An orchid nursery has very kindly agreed to do a Q & A post with me and I wanted to put this out to my readers – are there any questions that you would like to ask them? They are a family run business who have been running for years, and have gathered a wealth of knowledge and experience as a result.
Another new section on the blog!
The increase in temperatures and longer daylight hours means that our orchids are growing quickly. However, sudden changes to their environment, such as high temperatures, can cause stress to an orchid. Just like us humans, our orchids can become overheated or develop sunburn in the summer months if we do not provide the appropriate care.
As an update to a previous post on this topic, I’d like to share a little extra information I have been able to find. Enquiries with a number of organisations seem to suggest that orchids are not toxic to cats and dogs.
Today I wanted to share with you my experience of growing orchids in water culture. I had already heard of this method of growing before one of my viewers asked me for some advice. After talking to them about it, I have been thinking about whether it is a viable growing method.
It’s time to explore some more orchid terminology; ‘mericlone orchid’ and ‘seedling orchid’. There is a distinct difference between the two terms and both types of plant propagation offer different things. Whilst it isn’t essential for you to know the ins and outs of the different types, it is interesting to find out more about how our orchids can be propagated.

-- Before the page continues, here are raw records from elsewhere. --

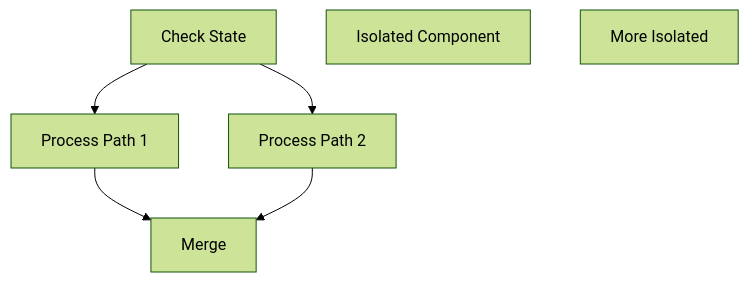
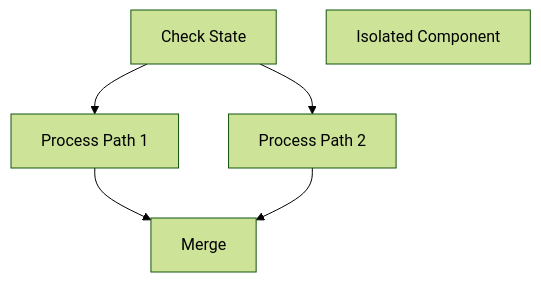
One commit to CyanAutomation/merm8 changed the diagram in benchmarks/cases/flowchart/violations/two-isolated.mmd. Above: the diagram before and after it, drawn with Mermaid (forest theme). The commit also changed 6 other files, not shown here.

```diff
--- a/benchmarks/cases/flowchart/violations/two-isolated.mmd
+++ b/benchmarks/cases/flowchart/violations/two-isolated.mmd
@@ -1,16 +1,15 @@
 graph TD
     A["Check State"]
     B["Process Path 1"]
     C["Process Path 2"]
     D["Merge"]
     E["Isolated Component"]
-    F["More Isolated"]
     
     A --> B
     B --> D
     A --> C
     C --> D
     
-    %% E and F are completely disconnected
+    %% E is completely disconnected
     
     %% @rule: no-disconnected-nodes
```
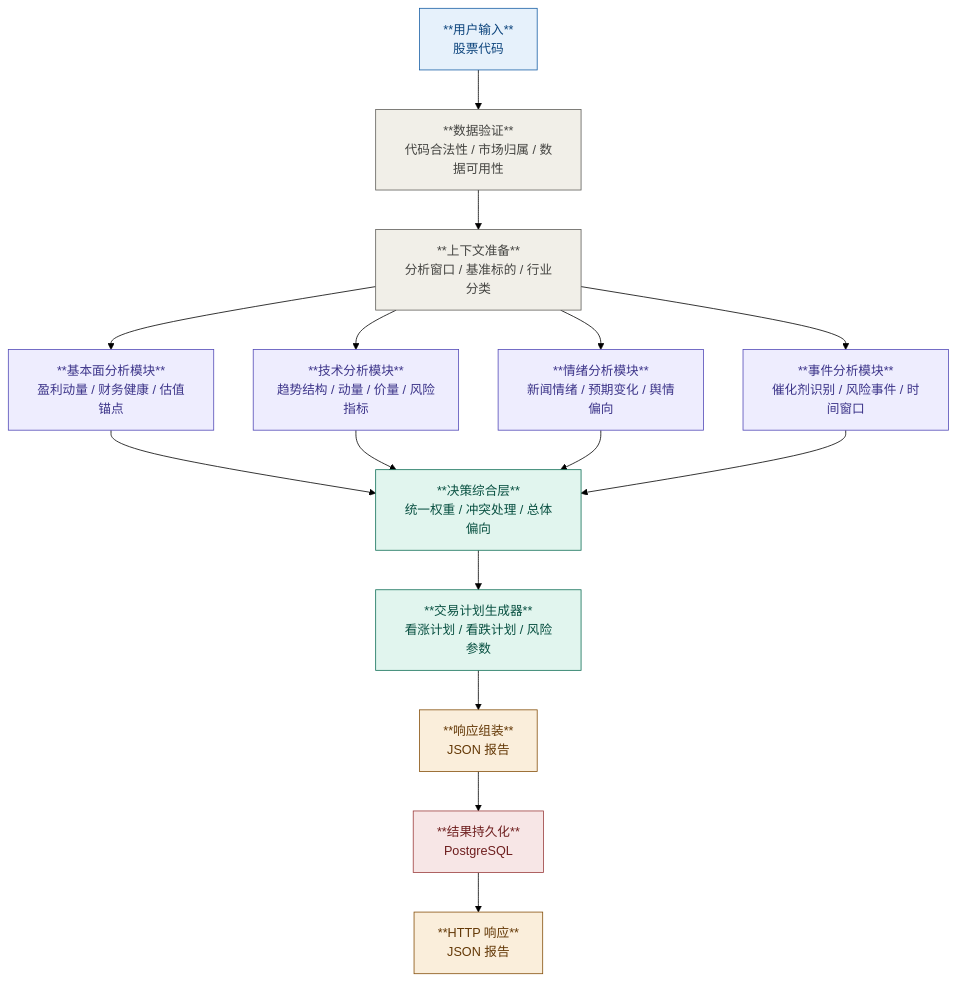
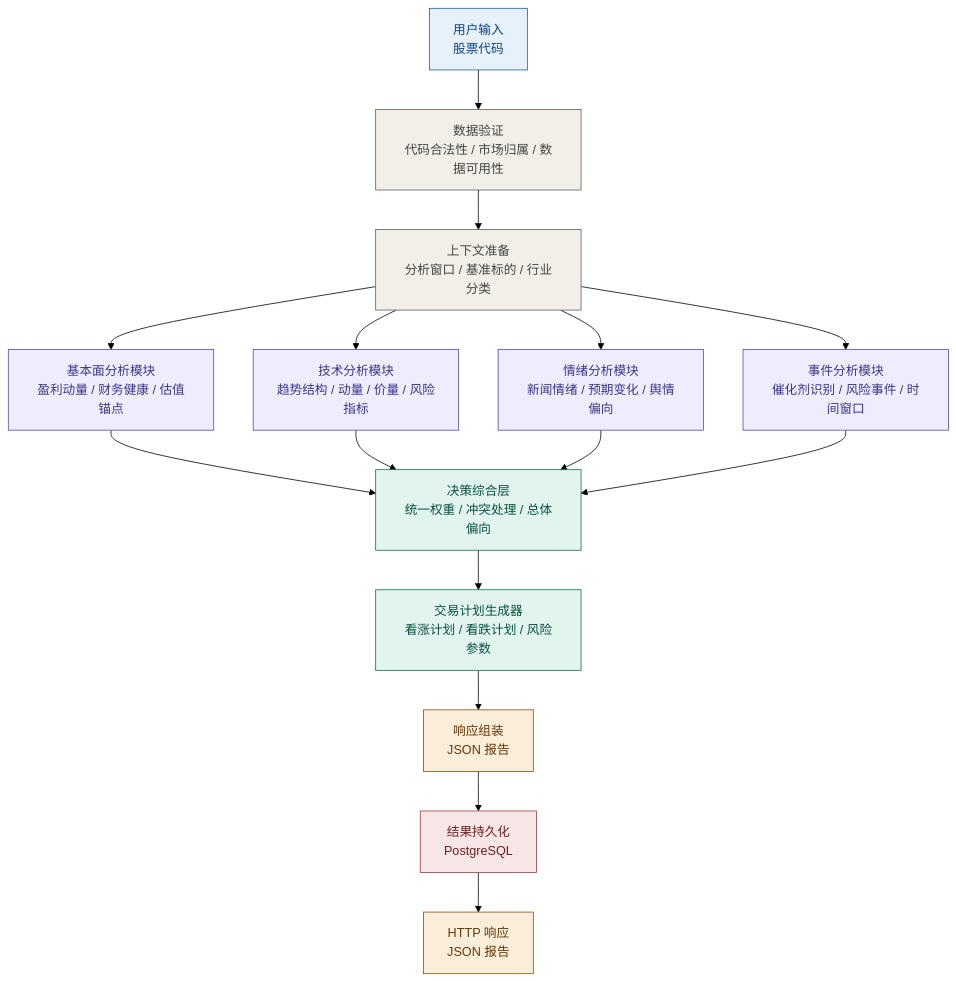
One commit to Leo1947193/TradePilot changed the diagram in docs/zh/design/system-architecture.md. Above: the diagram before and after it, drawn with Mermaid (forest theme). The commit also changed 2 other files, not shown here.

Commit message:
docs: refine technical analysis design docs

````diff
--- a/docs/zh/design/system-architecture.md
+++ b/docs/zh/design/system-architecture.md
@@ -18,46 +18,46 @@
 ```mermaid
 flowchart TD
-    A["**用户输入**\n股票代码"]
-    B["**数据验证**\n代码合法性 / 市场归属 / 数据可用性"]
-    C["**上下文准备**\n分析窗口 / 基准标的 / 行业分类"]
+    A["用户输入\n股票代码"]
+    B["数据验证\n代码合法性 / 市场归属 / 数据可用性"]
+    C["上下文准备\n分析窗口 / 基准标的 / 行业分类"]
 
-    D["**基本面分析模块**\n盈利动量 / 财务健康 / 估值锚点"]
-    E["**技术分析模块**\n趋势结构 / 动量 / 价量 / 风险指标"]
-    F["**情绪分析模块**\n新闻情绪 / 预期变化 / 舆情偏向"]
-    J["**事件分析模块**\n催化剂识别 / 风险事件 / 时间窗口"]
+    D["基本面分析模块\n盈利动量 / 财务健康 / 估值锚点"]
+    E["技术分析模块\n趋势结构 / 动量 / 价量 / 风险指标"]
+    F["情绪分析模块\n新闻情绪 / 预期变化 / 舆情偏向"]
+    J["事件分析模块\n催化剂识别 / 风险事件 / 时间窗口"]
 
-    G["**决策综合层**\n统一权重 / 冲突处理 / 总体偏向"]
-    H["**交易计划生成器**\n看涨计划 / 看跌计划 / 风险参数"]
-    I["**响应组装**\nJSON 报告"]
-    K["**结果持久化**\nPostgreSQL"]
-    L["**HTTP 响应**\nJSON 报告"]
+    G["决策综合层\n统一权重 / 冲突处理 / 总体偏向"]
+    H["交易计划生成器\n看涨计划 / 看跌计划 / 风险参数"]
+    I["响应组装\nJSON 报告"]
+    K["结果持久化\nPostgreSQL"]
+    L["HTTP 响应\nJSON 报告"]
 
     A --> B
     B --> C
     C --> D
     C --> E
     C --> F
     C --> J
     D --> G
     E --> G
     F --> G
     J --> G
     G --> H
     H --> I
     I --> K
     K --> L
 
     classDef input fill:#E6F1FB,stroke:#185FA5,color:#0C447C
     classDef prep fill:#F1EFE8,stroke:#5F5E5A,color:#444441
     classDef analysis fill:#EEEDFE,stroke:#534AB7,color:#3C3489
     classDef decision fill:#E1F5EE,stroke:#0F6E56,color:#085041
     classDef output fill:#FAEEDB,stroke:#854F0B,color:#633806
     classDef storage fill:#F7E6E6,stroke:#9B3D3D,color:#6E1E1E
 
     class A input
     class B,C prep
     class D,E,F,J analysis
     class G,H decision
     class I,L output
     class K storage
 ```
````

At some stage in your orchid hobby, you will come across a plant that has a diminished root system. This is something that seems to occur quite a lot with orchids sold through gardening stores, supermarkets etc. It can also happen to orchids that have been in your home for some months.
But how do you help your orchid grow new roots?